Unable to contend with Bowser's newfound power at the festival, Mario soon awakens the following day with the urgent mission of clean-up. The guardian of the Sticker Star, Kersti, quickly appears and blames Mario for the mess and urges him to collect all of the pieces to set the world right again. If Kersti sounds a bit like Navi, that's because she is (and perhaps even a little more annoying). Nonetheless, Mario will need Kersti's Sticker Power and bountiful advice to rescue the princess once more.
The concept of stickers, in lieu of merely paper, runs through the entire game. At a certain point, Mario learns how to transform the world into a 2D plane, allowing him to hover above it and place or peel off objects; for instance, yanking off a water fountain to save a poor citizen who has been trapped behind it. Strewn throughout the town are Toads stuck to the walls by evil Bowser stickers or hidden behind alleyways.
Likewise, shoes and hammer stickers are also planted around the environment, each representing attacks that Mario can perform. Storing these stickers in his inventory, Mario can then use them judicially and strategically in battle. Since each sticker only lasts one time, the player must continually replenish his stock by combing the environment for new stickers or purchasing them in the store. Having a strong supply and variety of stickers is essential for reaching the end of the stage and defeating the boss.
Instead of having attribute like strength or agility, Mario only has HP as a basic stat, which can grow in increments by earning an HP Up Heart through quests and side missions. The sticker inventory holds two pages of fifteen stickers each at the beginning of the game, but it can expand to hold more. There's no need to explain how powerful that is. Larger golden stickers tend to have special abilities, like a pair of scissors that can either deal a lot of damage or be an effective tool against a specific enemy. Normally, if you're trying to bulldoze your way through a boss, there's a golden sticker that would have made it much easier (or "a better way" as Kersti loves to call it).
In place of experience points, coins act as an important currency used for much more than buying health items. Once Mario earns the Battle Spinner, similar to the Bingo! in The Thousand-Year Door, he can choose to spin a special slot machine during a turn. If you manage to hit two or three pictures in a row, Mario gets two or three moves in a single turn, which he will likely need against bosses who do the same thing without needing to use a slot machine. Mario can also ensure he gets two or even three in a row, but every action with the Battle Spinner costs coins, and more coins as it's continually used in the same battle.

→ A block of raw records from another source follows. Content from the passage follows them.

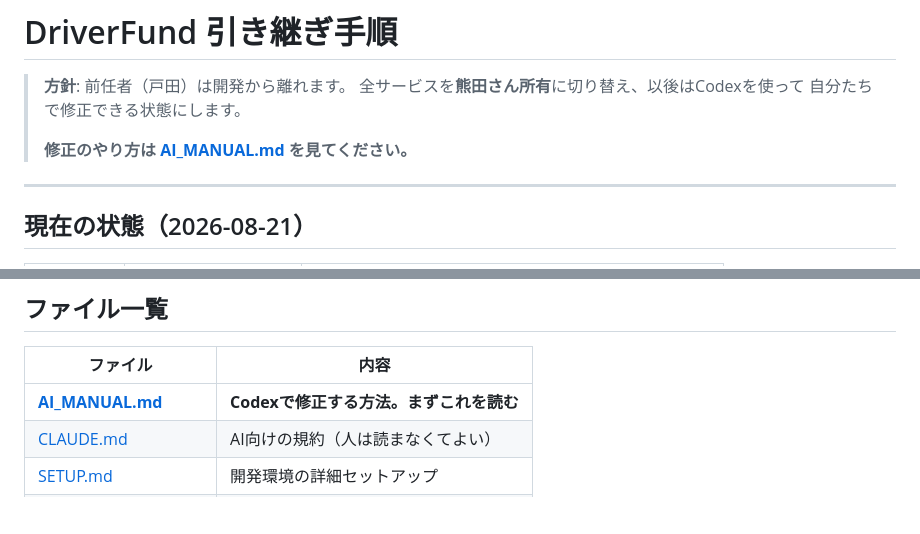
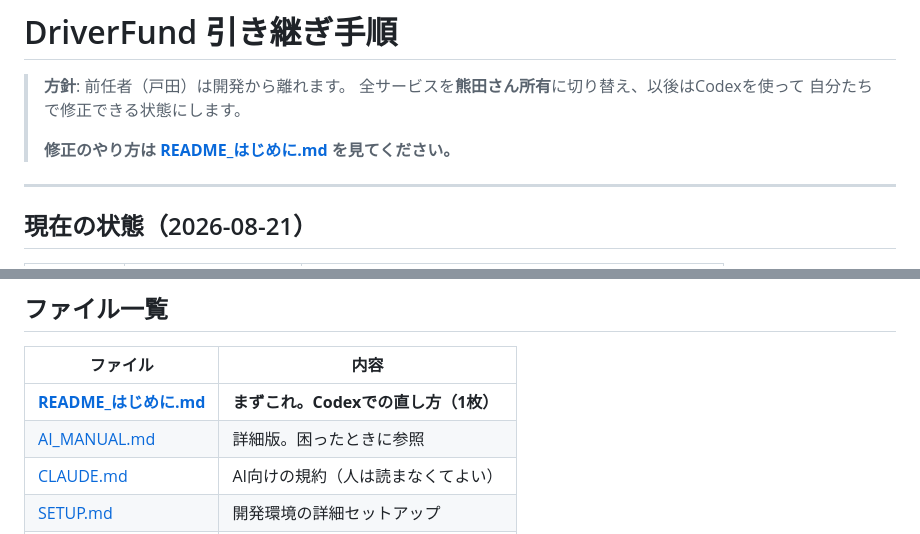
Before and after one commit to skydoor222/DriverFund, a Markdown page: HANDOVER.md, 2 parts joined by grey strips. Rendered like a GitHub page; blank space fills up the shorter version.

```diff
--- a/HANDOVER.md
+++ b/HANDOVER.md
@@ -4,7 +4,7 @@
 > 全サービスを**熊田さん所有**に切り替え、以後はCodexを使って
 > 自分たちで修正できる状態にします。
 >
-> **修正のやり方は [AI_MANUAL.md](./AI_MANUAL.md) を見てください。**
+> **修正のやり方は [README_はじめに.md](./README_はじめに.md) を見てください。**
 
 ---
 
@@ -134,7 +134,8 @@ DriverFundは決済を扱うため、本格的な収益化時には
 
 | ファイル | 内容 |
 |---|---|
-|  **[AI_MANUAL.md](./AI_MANUAL.md)** | **Codexで修正する方法。まずこれを読む** |
+| **[README_はじめに.md](./README_はじめに.md)** | **まずこれ。Codexでの直し方（1枚）** |
+| [AI_MANUAL.md](./AI_MANUAL.md) | 詳細版。困ったときに参照 |
 | [CLAUDE.md](./CLAUDE.md) | AI向けの規約（人は読まなくてよい） |
 | [SETUP.md](./SETUP.md) | 開発環境の詳細セットアップ |
 | [REQUIREMENTS.md](./REQUIREMENTS.md) | 要件定義書 |
```
Also changed, not shown: README_はじめに.md (added, +111 -0 lines).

Between the limited amount of coins and stickers, the need for strategic action is high and incredibly enticing. To say that about a Paper Mario game is surprising, both in general and for the series itself. Paper Mario: Sticker Star releases on November 11, 2012.